My life is a river. The river does not know that the ocean lies hundreds of miles ahead. It continues on. On my journey I have met and come to know thousands of individuals. Some flow with me as part of my life. Others I meet, share a moment and never see again. But their influence stays with me, changes me as I move on. But the world has changed. Previously, these encounters were face to face, person to person. Now I have come to know individuals through the world of the internet. They are no less real, nor do they impact me any less having never grasped their hand in a physical greeting.
Some time ago, Kent from New York commented on his progress with amyloidosis. We conversed over time as he prepared for the possibility of a heart transplant. I was glad to share my experience and give him hope. He was still working, but could feel himself slowing down. His close friend, Elise, informed me last week that he has died. This is hard for me. I feel like amyloidosis is this enemy that we fight every day. It is not like fighting a conventional army that you can see and plan for. Rather, it remains insidious, like a terrorist, attacking unexpectedly.
I know that Kent from New York fought a good fight. He did not give up. But I can't shake this sense that he was somehow blindsided by this nasty deposition of unconscionable warped proteins. How they move within us without regard to the damage they leave in their wake. They infiltrate not only the heart muscle, which can lead to slow death, but also attack the wiring at the center of the heart leading to a sudden fatal arrhythmia. Is there no defense against this?
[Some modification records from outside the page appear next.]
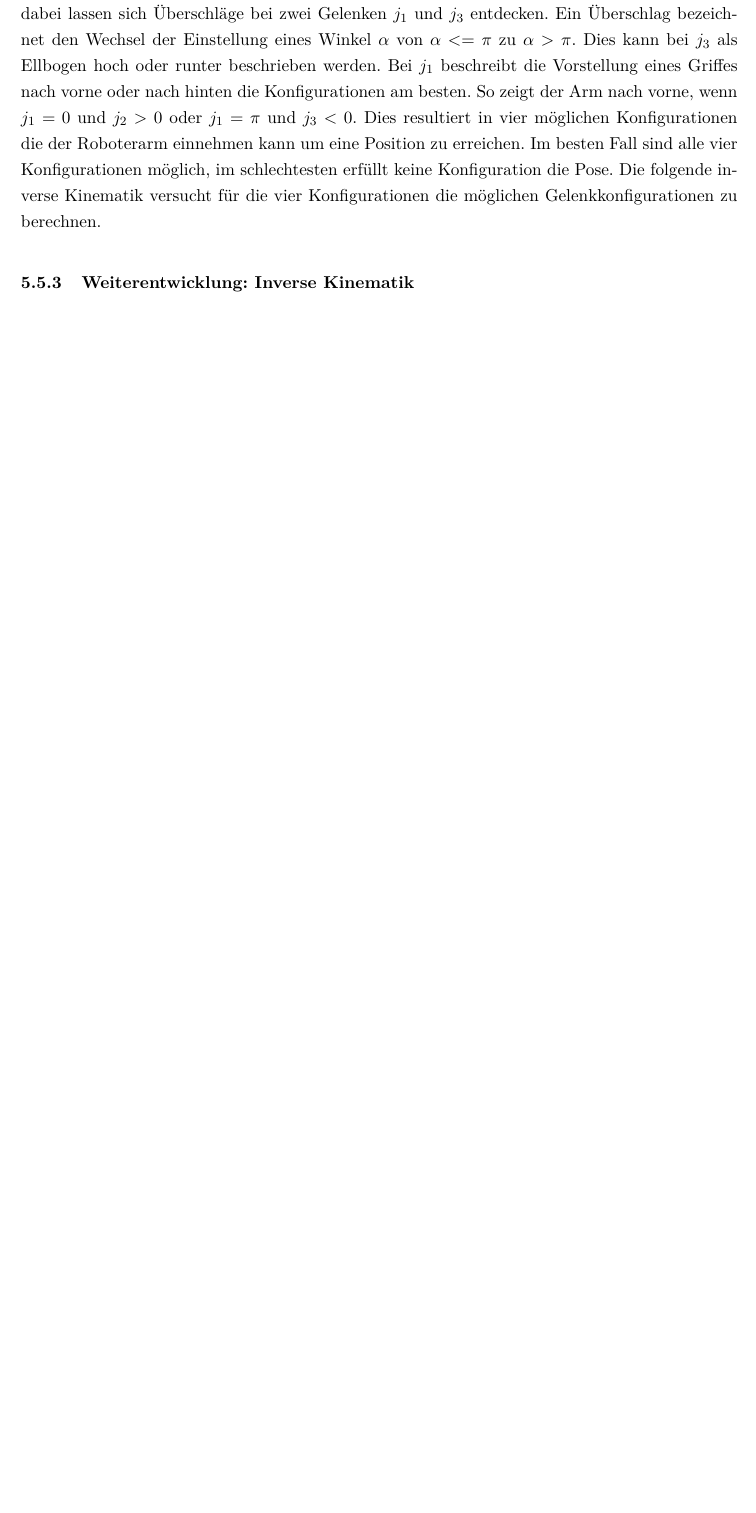
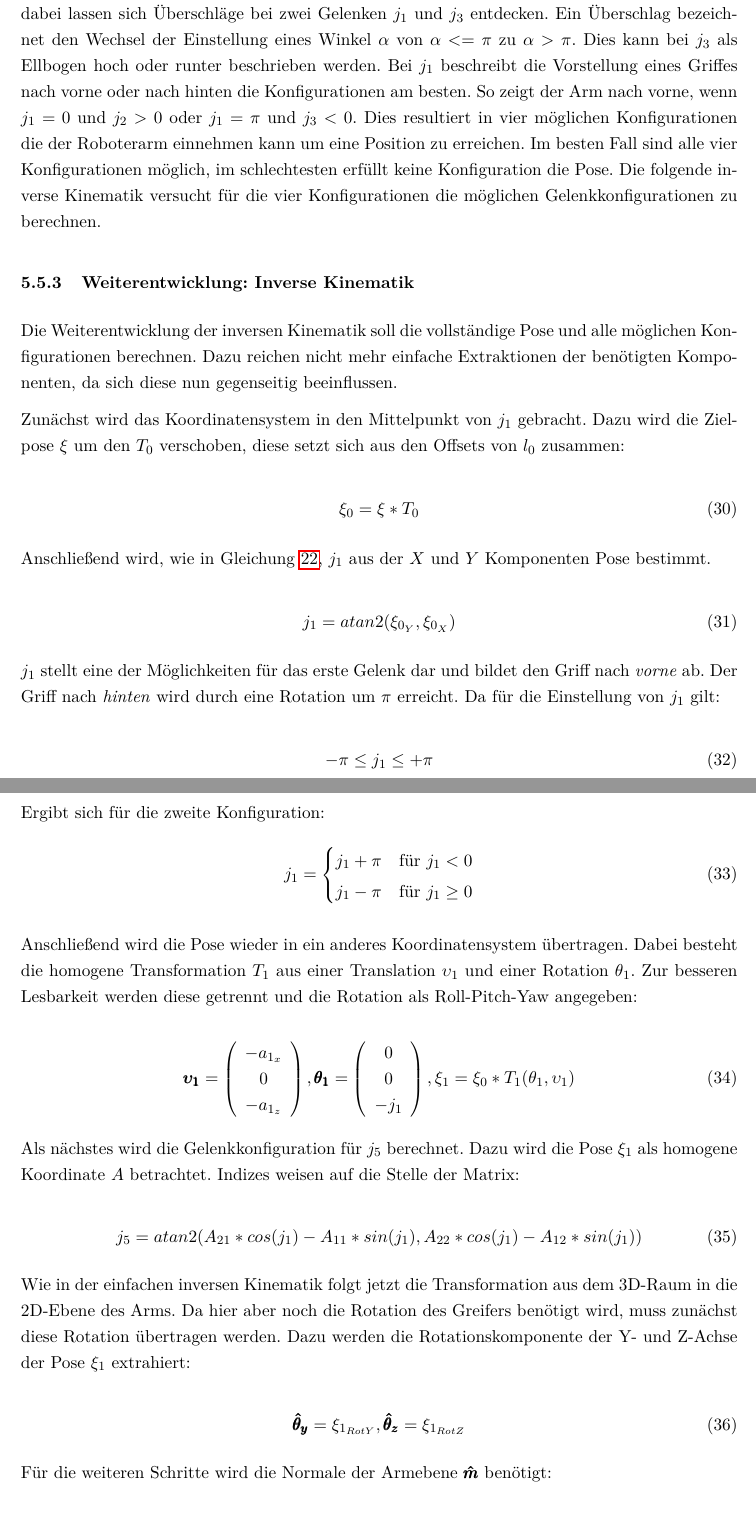
Before and after one commit to Reilif/mscrr, a LaTeX paper (abschlussarbeit.tex, which reads tex/entwicklung.tex): part of page 71 of 82 before the commit and two parts of pages 71 and 72 of 84 after it, the two joined at a grey line, cut so that both start at the same text, the shorter picture padded with empty space. Compiled offline with pdfLaTeX.

Commit message:
Tolles Ding

```diff
--- a/tex/entwicklung.tex
+++ b/tex/entwicklung.tex
@@ -554,6 +554,75 @@ Umgestellt nach $\alpha_1$ und $\alpha_2$ ergibt sich:
 
 Damit sind alle Winkel bekannt, die in der Kinematik benötigt werden. Diese werden nun mit den entsprechenden Winkeloffsets addiert. Diese Offsets berechnen sich aus Grundeinstellung der Gelenke.
 
-Diese inverse Kinematik ist, wie beschrieben sehr vereinfacht. Sie ermöglicht nur eine sehr eingeschränkte Menge an möglichen Posen. Dies ist für diese Arbeit nicht ausreichend, da für die Übergabe auch schräge Haltungen des Greifers möglich sein sollen. Auch ein Griff nach oben ist mit der bisherigen inversen kinematik nicht möglich, da $\alpha_2 > 0$ ist. Deshalb wurde diese inverse Kinematik weiter entwickelt. Diese Weiterentwicklung beruht auf Beobachtungen der Mechanik, dabei lassen sich Überschläge bei zwei Gelenken $j_1$ und $j_3$ entdecken. Ein Überschlag bezeichnet den Wechsel der Einstellung eines Winkel $\alpha$ von $\alpha <= \pi$ zu $\alpha > \pi$. Dies kann bei $j_3$ als Ellbogen hoch oder runter beschrieben werden. Bei $j_1$ beschreibt die Vorstellung eines Griffes nach vorne oder nach hinten die Konfigurationen am besten. So zeigt der Arm nach vorne, wenn $j_1 = 0$ und $j_2 > 0$ oder $j_1 = \pi$ und $j_3 < 0$. Dies resultiert in vier möglichen Konfigurationen die der Roboterarm einnehmen kann um eine Position zu erreichen. Im besten Fall sind alle vier Konfigurationen möglich, im schlechtesten erfüllt keine Konfiguration die Pose. Die folgende inverse Kinematik versucht für die vier Konfigurationen die möglichen Gelenkkonfigurationen zu berechnen.
+Diese inverse Kinematik ist, wie beschrieben sehr vereinfacht. Sie ermöglicht nur eine sehr eingeschränkte Menge an möglichen Posen. Dies ist für diese Arbeit nicht ausreichend, da für die Übergabe auch schräge Haltungen des Greifers möglich sein sollen. Auch ein Griff nach oben ist mit der bisherigen inversen Kinematik nicht möglich, da $\alpha_2 > 0$ ist. Deshalb wurde diese inverse Kinematik weiter entwickelt. Diese Weiterentwicklung beruht auf Beobachtungen der Mechanik, dabei lassen sich Überschläge bei zwei Gelenken $j_1$ und $j_3$ entdecken. Ein Überschlag bezeichnet den Wechsel der Einstellung eines Winkel $\alpha$ von $\alpha <= \pi$ zu $\alpha > \pi$. Dies kann bei $j_3$ als Ellbogen hoch oder runter beschrieben werden. Bei $j_1$ beschreibt die Vorstellung eines Griffes nach vorne oder nach hinten die Konfigurationen am besten. So zeigt der Arm nach vorne, wenn $j_1 = 0$ und $j_2 > 0$ oder $j_1 = \pi$ und $j_3 < 0$. Dies resultiert in vier möglichen Konfigurationen die der Roboterarm einnehmen kann um eine Position zu erreichen. Im besten Fall sind alle vier Konfigurationen möglich, im schlechtesten erfüllt keine Konfiguration die Pose. Die folgende inverse Kinematik versucht für die vier Konfigurationen die möglichen Gelenkkonfigurationen zu berechnen.
 
 \subsubsection{Weiterentwicklung: Inverse Kinematik}
+Die Weiterentwicklung der inversen Kinematik soll die vollständige Pose und alle möglichen Konfigurationen berechnen. Dazu reichen nicht mehr einfache Extraktionen der benötigten Komponenten, da sich diese nun gegenseitig beeinflussen.
+
+Zunächst wird das Koordinatensystem in den Mittelpunkt von $j_1$ gebracht. Dazu wird die Zielpose $\xi$ um den $T_0$ verschoben, diese setzt sich aus den Offsets von $l_0$ zusammen:
+
+\begin{equation}
+\xi_0 = \xi * T_0
+\label{eq:15}
+\end{equation}
+
+Anschließend wird, wie in Gleichung \ref{eq:7}, $j_1$ aus der $X$ und $Y$ Komponenten Pose bestimmt.
+
+\begin{equation}
+j_1 = atan2(\xi_{0_Y},\xi_{0_X})
+\label{eq:16}
+\end{equation}
+
+$j_1$ stellt eine der Möglichkeiten für das erste Gelenk dar und bildet den Griff nach \textit{vorne} ab. Der Griff nach \textit{hinten} wird durch eine Rotation um $\pi$ erreicht. Da für die Einstellung von $j_1$ gilt:
+
+\begin{equation}
+-\pi \leq j_1 \leq +\pi
+\label{eq:17}
+\end{equation}
+
+Ergibt sich für die zweite Konfiguration:
+\begin{equation}
+j_1 =
+\begin{cases}
+j_1 + \pi & \text{f"ur } j_1  \textless 0 \\
+j_1 - \pi & \text{f"ur } j_1  \ge 0
+\end{cases}
+\label{eq:18}
+\end{equation}
+
+Anschließend wird die Pose wieder in ein anderes Koordinatensystem übertragen. Dabei besteht die homogene Transformation $T_1$ aus einer Translation $\upsilon_1$ und einer Rotation $\theta_1$. Zur besseren Lesbarkeit werden diese getrennt und die Rotation als Roll-Pitch-Yaw angegeben:
+
+\begin{equation}
+\pmb{\upsilon_1} = \left(\begin{array}{c}
+-a_{1_x} \\
+0\\
+-a_{1_z}
+\end{array}\right)
+,
+\pmb{\theta_1} = \left(\begin{array}{c}
+0 \\
+0\\
+-j_1
+\end{array}\right)
+,
+\xi_1 = \xi_0 * T_1(\theta_1, \upsilon_1)
+\label{eq:19}
+\end{equation}
+
+Als nächstes wird die Gelenkkonfiguration für $j_5$ berechnet. Dazu wird die Pose $\xi_1$ als homogene Koordinate $A$ betrachtet. Indizes weisen auf die Stelle der Matrix:
+
+\begin{equation}
+j_5 = atan2(A_{21} * cos(j_1) - A_{11} * sin(j_1), A_{22}*cos(j_1)-A_{12} * sin(j_1))
+\label{eq:27}
+\end{equation}
+
+Wie in der einfachen inversen Kinematik folgt jetzt die Transformation aus dem 3D-Raum in die 2D-Ebene des Arms. Da hier aber noch die Rotation des Greifers benötigt wird, muss zunächst diese Rotation übertragen werden. Dazu werden die Rotationskomponente der Y- und Z-Achse der Pose $\xi_1$ extrahiert:
+
+\begin{equation}
+\pmb{\hat{\theta}_y} = \xi_{1_{RotY}}, \pmb{\hat{\theta}_z} = \xi_{1_{RotZ}}
+\label{eq:20}
+\end{equation}
+
+Für die weiteren Schritte wird die Normale der Armebene $\pmb{\hat{m}}$ benötigt:
+
+\begin{equation}
@@ -559,0 +635,2 @@ Diese inverse Kinematik ist, wie beschrieben sehr vereinfacht. Sie ermöglicht n
+\label{eq:21}
+\end{equation}
@@ -559,0 +654 @@ Diese inverse Kinematik ist, wie beschrieben sehr vereinfacht. Sie ermöglicht n
+\begin{equation}
```
Also changed, not shown: tex/entwicklung.tex (47 more changed lines), 4 other files.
We who share this diagnosis, and even more so, those who care for us with this disease, keep this fear silent within us so as not to tempt fate. Amyloidosis is an orphan diagnosis relegated to a dark corner of medicine; mentioned in medical school and promptly forgotten by most doctors. Where is the celebrity that champions our cause? It is not only rare, but affects each patient so differently that any attempt at discovering its modus operandi is hampered by varied responses in rare patients allowing for little statistical power in planning a unified attack.
Sometimes people ask me what is my prognosis. I honestly don't know. Does that somehow make me like everyone else; blindly living every day with sublime ignorance of their own mortality?
Sometimes I wish that I could respond, when asked, that I have cancer. At least with many cancers, there is a cure; or it only affects one organ in your body. People understand cancer. They don't know where to catalogue amyloidosis; and describing it becomes cumbersome.
Just because I share these thoughts does not mean that I am ever without hope, nor am I sad for myself. I still find incredible joy in every day. I am however, sad for Kent from New York and for his friend Elise. Because I will move on toward the unseen ocean and leave him behind. And yet, it may be that my sadness for him only stems from the briefness of my encounter with him. He may not have shared my sadness, because, like me, he lived a full and happy life of no regrets. If we truly could know the complete essence of any one person, would we mark their absence differently?
My hope remains strong; if I gave Kent hope it was not in vain. But he will be missed as are all of those whose battle against amyloidosis has ended. My heart goes out to all of them and to those who continue to remember and to love them.